The age of the empowered consumer has arrived. Armed with a slew of social media outlets, consumers are constantly ready to review, comment, post, Tweet and blog about your brand. However, as inclined as they are to voice their thoughts to the online masses, consumers are equally interested in finding out what friends, acquaintances and celebrities have to say about it. That’s because consumers trust people they know, which makes their opinions more powerful. While consumers may not actually know a given celebrity personally, many of them may feel like they do. Those consumers often trust the opinions of the famous as much or more than those of the familiar. Expand 
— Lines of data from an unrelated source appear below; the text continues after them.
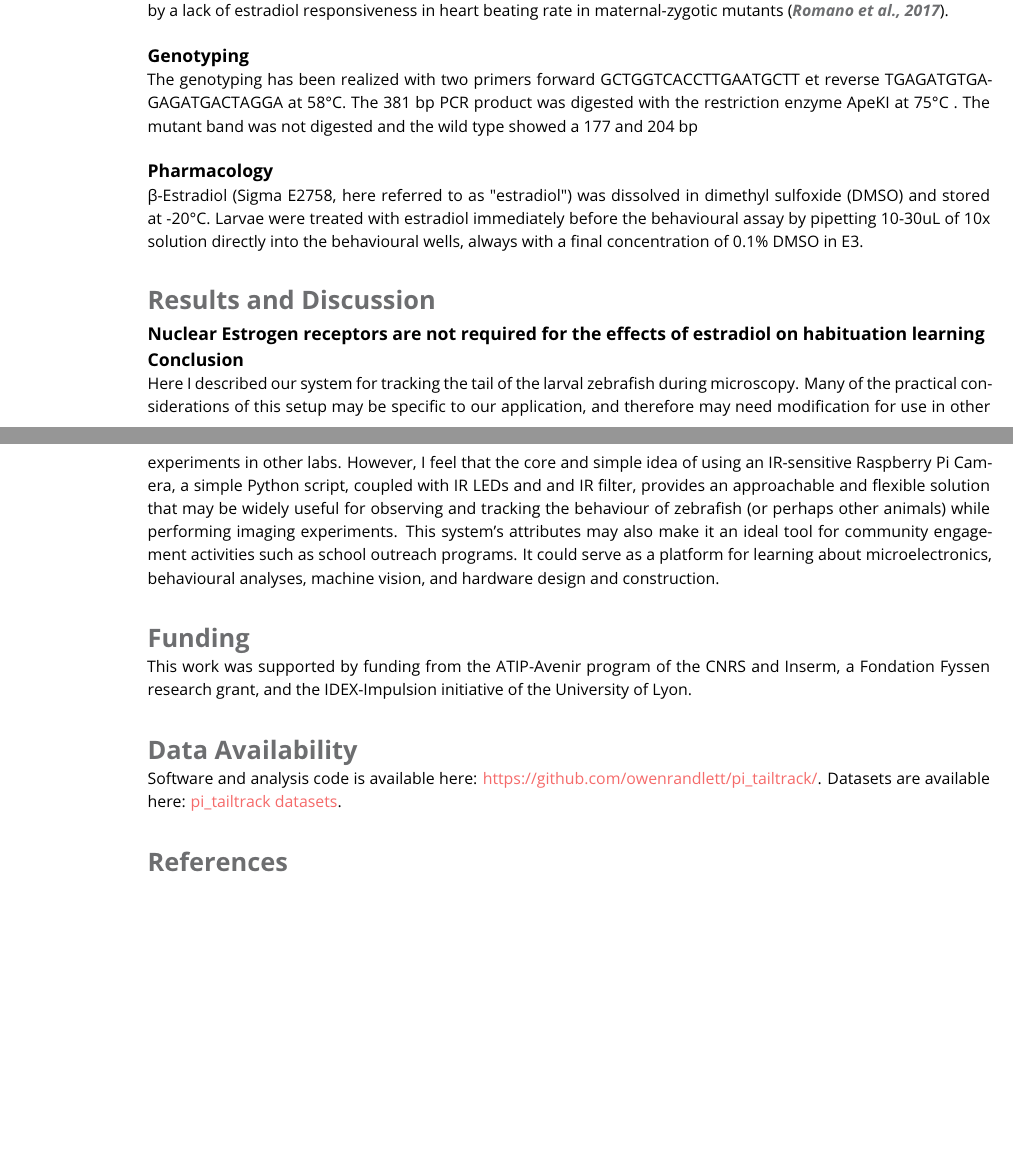
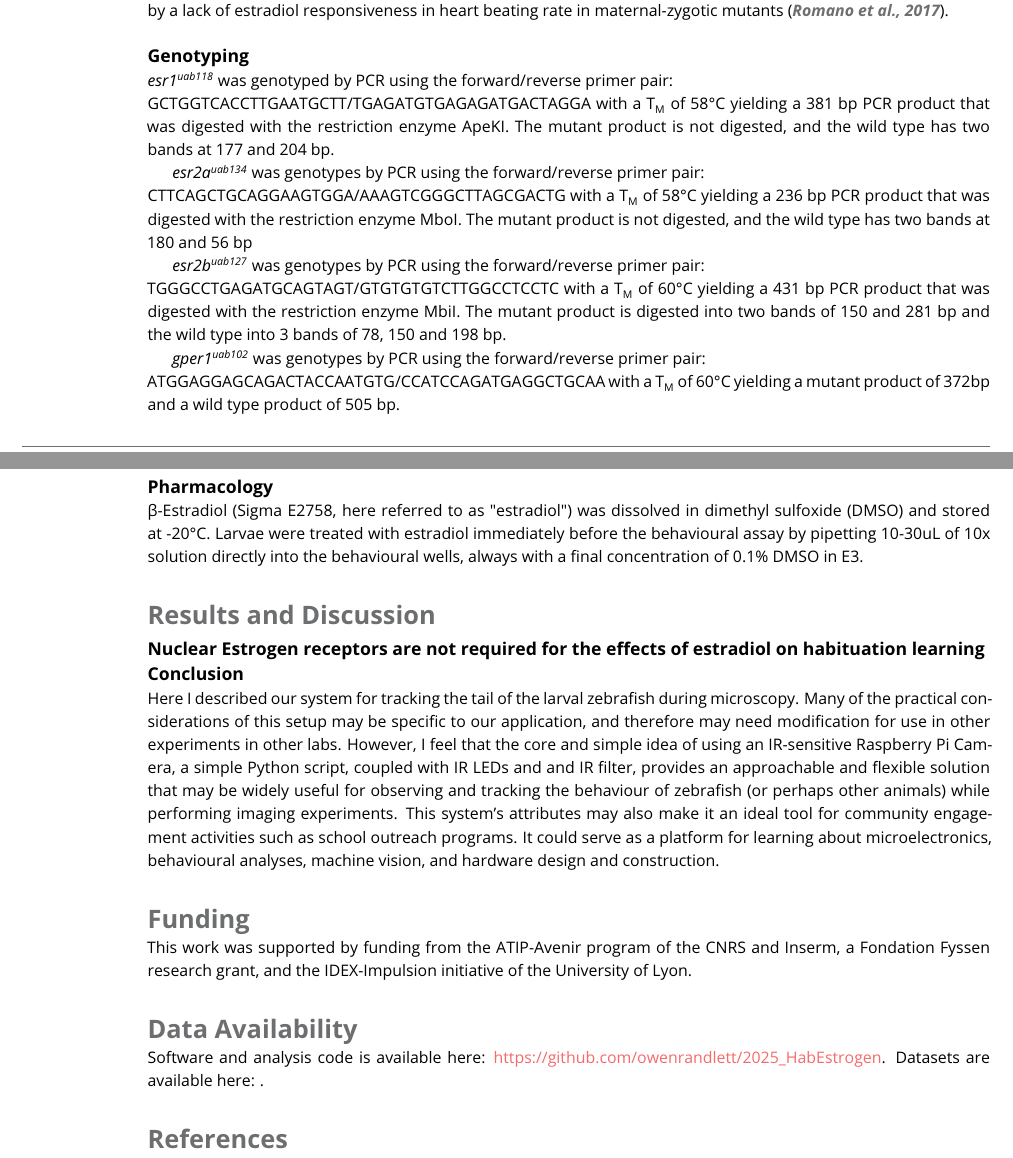
Before and after one commit to owenrandlett/2025_HabEstrogen, a LaTeX document (manuscript/2025_HabEstrogen.tex): two parts of pages 2 and 3 of 3 before the commit and two parts of pages 2 and 3 of 4 after it, joined at a grey line, cut so that both start at the same text, the shorter picture padded with empty space. Compiled offline with pdfLaTeX.

Commit message:
genotyping

```diff
--- a/manuscript/2025_HabEstrogen.tex
+++ b/manuscript/2025_HabEstrogen.tex
@@ -155,33 +155,21 @@ Mutant lines were obtained from D. Gorelick's lab, and were of the following all
 % Esr1 is the uab118 (https://zfin.org/ZDB-ALT-180420-2) line from Gorelick Lab .
 % Mutation is a 4 bp  (CGGC) deletion on chromosome 20 obtained after CRISPR,
 % resulting on a premature stop codon.
-The genotyping has been realized with two primers forward
-GCTGGTCACCTTGAATGCTT et reverse TGAGATGTGAGAGATGACTAGGA at
-58°C. The 381 bp PCR product was digested with the restriction enzyme ApeKI
-at 75°C . The mutant band was not digested and the wild type showed a 177 and
-204 bp
-% Esr2a is the uab134 (https://zfin.org/ZDB-ALT-180420-3) line from Gorelick Lab .
-% Mutation is a 2 bp  (TC) deletion on chromosome 20 obtained after CRISPR,
-% resulting on a premature stop codon.
-% The genotyping has been realized with two primers forward
-% CTTCAGCTGCAGGAAGTGGA et reverse AAAGTCGGGCTTAGCGACTG at 58°C.
-% The 236 bp PCR product was digested with the restriction enzyme MboI at 37°C
-% . The mutant band was not digested and the wild type showed a 180 and 56 bp
-% Esr2b is the uab127 (https://zfin.org/ZDB-ALT-180420-4) line from Gorelick
-% Lab . Mutation is a 5 bp  (CCTCA) deletion on chromosome 13 obtained after
-% CRISPR, resulting on a premature stop codon.
-% The genotyping has been realized with two primers forward
-% TGGGCCTGAGATGCAGTAGT et reverse GTGTGTGTCTTGGCCTCCTC at 60°C.
-% The 431 bp PCR product was digested with the restriction enzyme MbiI at
-% 37°C . The mutant bands had a size of 150bp and 281 bp and the wild type at
-% 78bp, 150bp and 198 bp
+\emph{esr1\textsuperscript{uab118}} was genotyped by PCR using the forward/reverse primer pair:
+\\ \mbox{GCTGGTCACCTTGAATGCTT/TGAGATGTGAGAGATGACTAGGA} with a T\textsubscript{M} of 58°C yielding a 381 bp PCR product that was digested with the restriction enzyme ApeKI.
+The mutant product is not digested, and the wild type has two bands at 177 and 204 bp.
 
-% Gper is the uab102 (https://zfin.org/ZDB-ALT-180420-1#summary) line from
-% Gorelick Lab . The 133 bp deletion in the mutant is on chromosome 3 and
-% induces a premature stop codon.
-% The genotyping has been realized with two primers forward
-% ATGGAGGAGCAGACTACCAATGTG et reverse CCATCCAGATGAGGCTGCAA at
-% 60°C. The mutant bands had a size of 372bp and the wild type 505 bp
+\emph{esr2a\textsuperscript{uab134}} was genotypes by PCR using the forward/reverse primer pair:
+\\ \mbox{CTTCAGCTGCAGGAAGTGGA/AAAGTCGGGCTTAGCGACTG} with a T\textsubscript{M} of 58°C yielding a 236 bp PCR product that was digested with the restriction enzyme MboI.
+The mutant product is not digested, and the wild type has two bands at 180 and 56 bp
+
+\emph{esr2b\textsuperscript{uab127}} was genotypes by PCR using the forward/reverse primer pair:
+\\ \mbox{TGGGCCTGAGATGCAGTAGT/GTGTGTGTCTTGGCCTCCTC} with a T\textsubscript{M} of 60°C yielding a 431 bp PCR product that was digested with the restriction enzyme MbiI.
+The mutant product is digested into two bands of 150 and 281 bp and the wild type into 3 bands of 78, 150 and 198 bp.
+
+\emph{gper1\textsuperscript{uab102}} was genotypes by PCR using the forward/reverse primer pair:
+\\ \mbox{ATGGAGGAGCAGACTACCAATGTG/CCATCCAGATGAGGCTGCAA} with a T\textsubscript{M} of 60°C yielding a mutant product of 372bp and a wild type product of 505 bp.
+
 
 \subsection{Pharmacology}
 
@@ -202,7 +190,7 @@ This work was supported by funding from the ATIP-Avenir program of the CNRS and
 
 \section{Data Availability}
 
-Software and analysis code is available here:  \href{https://github.com/owenrandlett/pi_tailtrack/}{https://github.com/owenrandlett/pi\_tailtrack/}. Datasets are available here: \href{https://www.dropbox.com/sh/dbjq2dud1ws1o2v/AACLamthISys8sUD1a5oRcR1a?dl=0}{pi\_tailtrack datasets}.
+Software and analysis code is available here:  \href{https://github.com/owenrandlett/2025_HabEstrogen}{https://github.com/owenrandlett/2025\_HabEstrogen}. Datasets are available here: .
 
 \bibliography{References_HabEstrogen}
 
```
Also changed, not shown: manuscript/2025_HabEstrogen.pdf, 5 other files.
LEAPFrog Interactive @LFI
All of this social back-and-forth generates a wealth of relevant content about your brand. And this content isn’t stored in some far off social media silo. Thanks to recent collaboration between search engines and social media networks, anyone with web access can find it in seconds. That means to successfully market online, your search marketing and social media have to work together. So, if your Search and Social Strategists are still sitting on opposite sides of the office, it’s time for a little meet and greet. Expand 

LEAPFrog Interactive @LFI
They will soon find that while their respective strategies differ, both have the same goal: to generate targeted web traffic. Search Marketing Professionals do this through keywords, while Social Media Specialists focus their efforts on increasing engagement and interaction with a brand. It only makes sense that they work together. Expand 

LEAPFrog Interactive @LFI
Today’s consumers are no longer satisfied with simple branded messages from a corporate website. They are motivated to search deeper—to pull out reviews, opinions and expert advice. The resulting social media conversations create an enormous amount of content, and search engines (always careful observers of online consumer behavior) have taken advantage of it. Expand 

LEAPFrog Interactive @LFI
All the big players in search continue to add code to their algorithms designed to capture social content. Search engines have also taken steps to stay ahead of the social media curve by partnering or buying successful outlets. (Bing has partnered with Facebook and bought Yammer. Google built Google+.) By partnering with these social networks, search engines have been able to add social context to search results, which in turn makes the results more relevant to consumers’ lives and improves search accuracy. Expand 

LEAPFrog Interactive @LFI
Online consumers are just as likely to turn to Twitter, Facebook and Pinterest for information as they are to an actual search engine. And if they do turn to a search engine, the results are likely to include results posted on one of the popular social networks. This represents a dramatic shift in the search habits over the last five years, and for online marketers, it requires an equally dramatic shift in strategy toward an approach in which search and social are tightly integrated. Expand

LEAPFrog Interactive @LFI
Creating a symbiotic relationship between your organization’s search and social activities is essential if you want to compete in the digital marketing space. Social networks supply rich, relevant content and conversations, which search engines are programmed to crawl, index and filter. When your search and social teams collaborate, they can identify new word associations, speech patterns and cultural trends, information that can help you zero in on effective digital marketing solutions for your brand. Integrating search and social isn’t the future of digital marketing, it’s the present. And companies who don’t do it, may not have a future at all. Expand